AP style change

Posted by kathyspurlock on April 16, 2010

The Associated Press is changing its style from “Web site” to “website” to reflect increasingly common usage.

The change is effective at 3 a.m. EDT Saturday, April 17.

A new entry on website has been added to the AP Stylebook Online and will be included in the updated text version, the 2010 AP Stylebook, which will be published next month.

The entry says:

Website: A location on the World Wide Web that maintains one or more pages at a specific address. Also, webcam, webcast and webmaster.
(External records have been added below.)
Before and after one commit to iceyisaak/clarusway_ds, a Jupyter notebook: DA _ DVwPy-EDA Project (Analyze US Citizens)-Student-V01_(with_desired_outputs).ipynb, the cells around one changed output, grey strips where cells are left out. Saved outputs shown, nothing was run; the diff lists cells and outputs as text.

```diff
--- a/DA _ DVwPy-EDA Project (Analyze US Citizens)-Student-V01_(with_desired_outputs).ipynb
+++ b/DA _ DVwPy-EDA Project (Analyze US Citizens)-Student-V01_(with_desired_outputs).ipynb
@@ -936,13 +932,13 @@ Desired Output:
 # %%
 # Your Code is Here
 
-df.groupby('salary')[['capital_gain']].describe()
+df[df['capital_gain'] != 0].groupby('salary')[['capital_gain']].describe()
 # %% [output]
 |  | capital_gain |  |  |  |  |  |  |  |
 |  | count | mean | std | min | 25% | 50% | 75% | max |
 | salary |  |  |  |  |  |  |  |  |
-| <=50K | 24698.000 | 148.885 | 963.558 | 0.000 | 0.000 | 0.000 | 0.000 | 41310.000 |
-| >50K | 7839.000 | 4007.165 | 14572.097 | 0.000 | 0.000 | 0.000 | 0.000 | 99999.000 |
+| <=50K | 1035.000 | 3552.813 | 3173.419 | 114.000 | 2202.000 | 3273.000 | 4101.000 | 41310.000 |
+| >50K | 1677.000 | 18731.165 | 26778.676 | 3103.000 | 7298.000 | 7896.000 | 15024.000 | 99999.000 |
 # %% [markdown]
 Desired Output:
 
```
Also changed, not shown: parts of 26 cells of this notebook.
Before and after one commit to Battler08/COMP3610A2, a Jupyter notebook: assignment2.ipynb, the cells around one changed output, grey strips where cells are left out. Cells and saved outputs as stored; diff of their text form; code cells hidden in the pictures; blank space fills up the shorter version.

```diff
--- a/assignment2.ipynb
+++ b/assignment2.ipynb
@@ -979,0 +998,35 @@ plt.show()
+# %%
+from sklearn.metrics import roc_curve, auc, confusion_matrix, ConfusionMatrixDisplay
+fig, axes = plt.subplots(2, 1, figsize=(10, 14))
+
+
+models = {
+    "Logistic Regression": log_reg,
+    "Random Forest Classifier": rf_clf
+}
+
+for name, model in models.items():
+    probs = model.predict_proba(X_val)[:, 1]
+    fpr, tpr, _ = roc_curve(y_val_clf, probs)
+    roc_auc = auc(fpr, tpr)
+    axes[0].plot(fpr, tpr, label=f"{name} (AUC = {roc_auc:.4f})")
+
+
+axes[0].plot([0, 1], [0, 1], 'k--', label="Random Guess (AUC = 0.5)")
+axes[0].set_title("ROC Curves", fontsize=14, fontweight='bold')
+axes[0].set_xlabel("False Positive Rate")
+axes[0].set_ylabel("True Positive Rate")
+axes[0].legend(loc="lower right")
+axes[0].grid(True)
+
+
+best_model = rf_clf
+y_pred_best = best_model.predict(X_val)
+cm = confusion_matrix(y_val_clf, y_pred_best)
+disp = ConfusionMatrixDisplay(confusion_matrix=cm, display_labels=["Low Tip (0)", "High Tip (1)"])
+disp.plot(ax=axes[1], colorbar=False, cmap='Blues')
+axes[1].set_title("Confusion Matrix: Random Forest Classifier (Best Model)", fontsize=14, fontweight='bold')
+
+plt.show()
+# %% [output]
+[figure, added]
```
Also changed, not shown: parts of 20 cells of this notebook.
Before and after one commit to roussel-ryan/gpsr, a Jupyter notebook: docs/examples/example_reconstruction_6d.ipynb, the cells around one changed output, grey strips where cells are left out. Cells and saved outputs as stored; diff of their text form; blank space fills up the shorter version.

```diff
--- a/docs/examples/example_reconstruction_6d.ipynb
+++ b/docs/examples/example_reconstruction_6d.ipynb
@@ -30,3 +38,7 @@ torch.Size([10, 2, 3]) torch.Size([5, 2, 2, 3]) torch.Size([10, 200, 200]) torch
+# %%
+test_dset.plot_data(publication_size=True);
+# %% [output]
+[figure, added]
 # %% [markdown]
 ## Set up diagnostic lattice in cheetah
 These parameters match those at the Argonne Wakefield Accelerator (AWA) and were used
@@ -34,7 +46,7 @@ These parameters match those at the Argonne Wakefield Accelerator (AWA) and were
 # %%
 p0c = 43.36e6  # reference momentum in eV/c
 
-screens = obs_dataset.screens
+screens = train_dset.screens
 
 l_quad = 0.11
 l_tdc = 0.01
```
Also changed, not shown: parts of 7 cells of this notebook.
But as a short form and in terms with separate words, the Web, Web page and Web feed.

The AP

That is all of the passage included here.